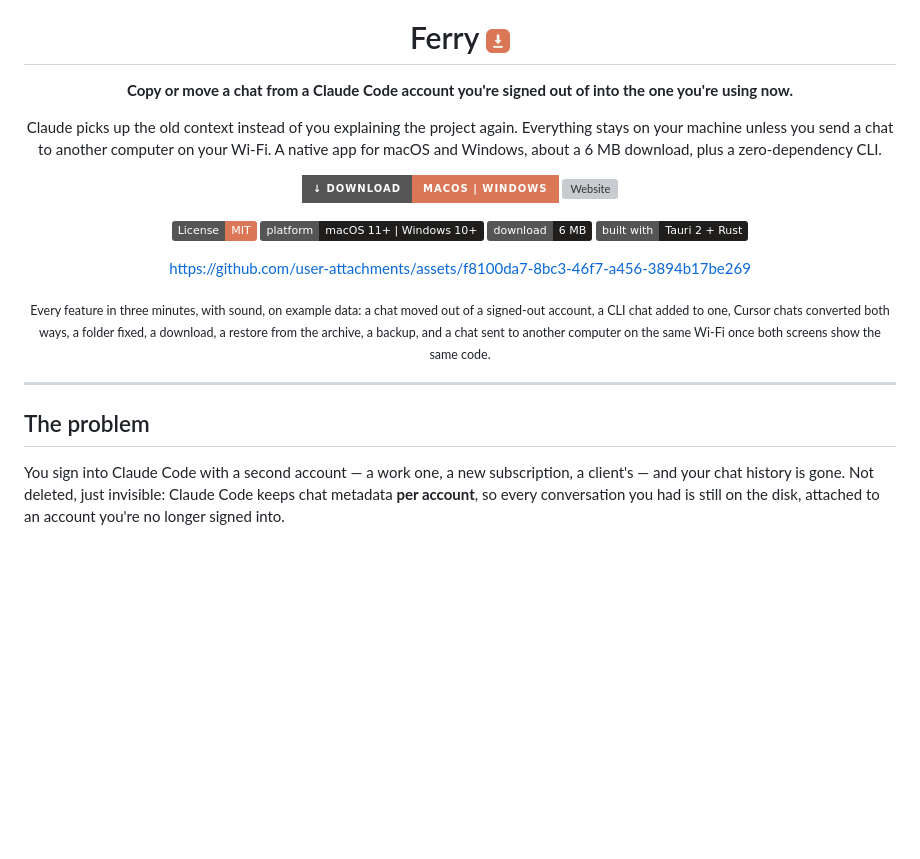
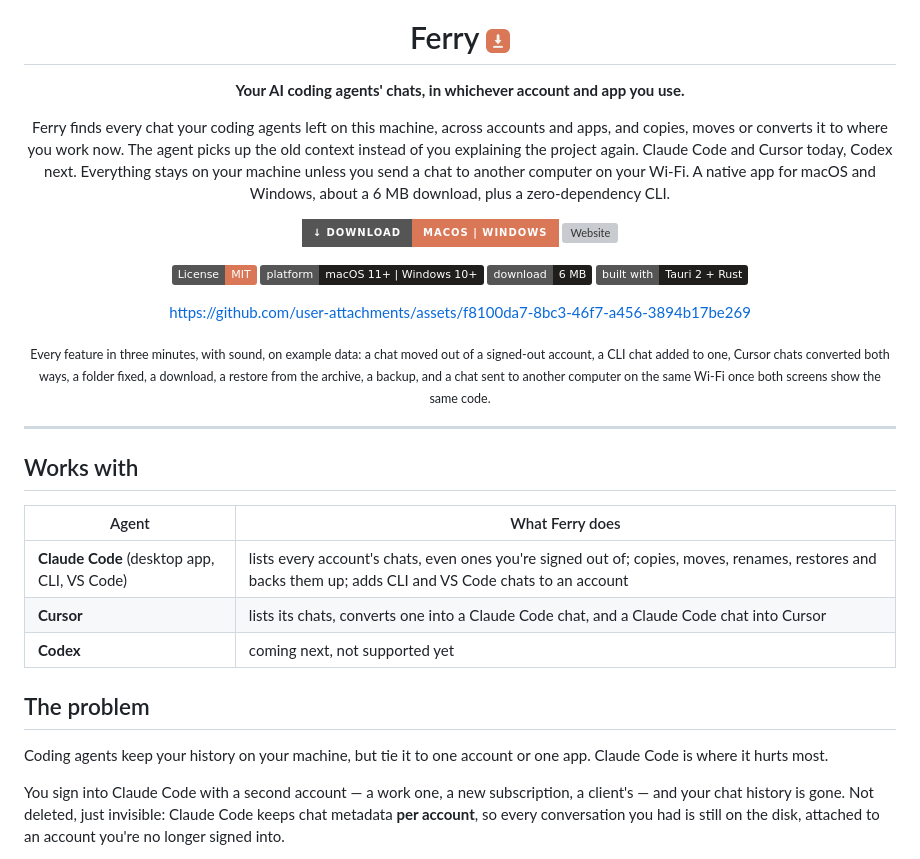
Before and after one commit to ahkamboh/ferry, a Markdown page: README.md, the part around the change. GitHub-like rendering; badges without logos; blank space fills up the shorter version; grey boxes are pictures that could not be loaded.

Commit message:
README: for AI coding agents, not only Claude Code: Claude Code and Cursor today, Codex next

```diff
--- a/README.md
+++ b/README.md
@@ -9,9 +9,9 @@
   </a>
 </h1>
 
-**Copy or move a chat from a Claude Code account you're signed out of into the one you're using now.**
+**Your AI coding agents' chats, in whichever account and app you use.**
 
-Claude picks up the old context instead of you explaining the project again. Everything stays on your machine unless you send a chat to another computer on your Wi-Fi. A native app for macOS and Windows, about a 6 MB download, plus a zero-dependency CLI.
+Ferry finds every chat your coding agents left on this machine, across accounts and apps, and copies, moves or converts it to where you work now. The agent picks up the old context instead of you explaining the project again. Claude Code and Cursor today, Codex next. Everything stays on your machine unless you send a chat to another computer on your Wi-Fi. A native app for macOS and Windows, about a 6 MB download, plus a zero-dependency CLI.
 
 [![Download](https://img.shields.io/badge/%E2%86%93%20Download-macOS%20%7C%20Windows-d97757?style=for-the-badge)](https://github.com/ahkamboh/ferry/releases/latest)
 [![Website](https://img.shields.io/badge/Website-ahkamboh.github.io%2Fferry-1f1e1d?style=for-the-badge)](https://ahkamboh.github.io/ferry/)
@@ -29,7 +29,17 @@ https://github.com/user-attachments/assets/f8100da7-8bc3-46f7-a456-3894b17be269
 
 ---
 
+## Works with
+
+| Agent | What Ferry does |
+|---|---|
+| **Claude Code** (desktop app, CLI, VS Code) | lists every account's chats, even ones you're signed out of; copies, moves, renames, restores and backs them up; adds CLI and VS Code chats to an account |
+| **Cursor** | lists its chats, converts one into a Claude Code chat, and a Claude Code chat into Cursor |
+| **Codex** | coming next, not supported yet |
+
 ## The problem
+
+Coding agents keep your history on your machine, but tie it to one account or one app. Claude Code is where it hurts most.
 
 You sign into Claude Code with a second account — a work one, a new subscription, a client's — and your chat history is gone. Not deleted, just invisible: Claude Code keeps chat metadata **per account**, so every conversation you had is still on the disk, attached to an account you're no longer signed into.
 
```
* * *
Return each line of the listing that holds the word "agents".

> **SOLUTION BELOW**:
README: for AI coding agents, not only Claude Code: Claude Code and Cursor today, Codex next
+**Your AI coding agents' chats, in whichever account and app you use.**
+Ferry finds every chat your coding agents left on this machine, across accounts and apps, and copies, moves or converts it to where you work now. The agent picks up the old context instead of you explaining the project again. Claude Code and Cursor today, Codex next. Everything stays on your machine unless you send a chat to another computer on your Wi-Fi. A native app for macOS and Windows, about a 6 MB download, plus a zero-dependency CLI.
+Coding agents keep your history on your machine, but tie it to one account or one app. Claude Code is where it hurts most.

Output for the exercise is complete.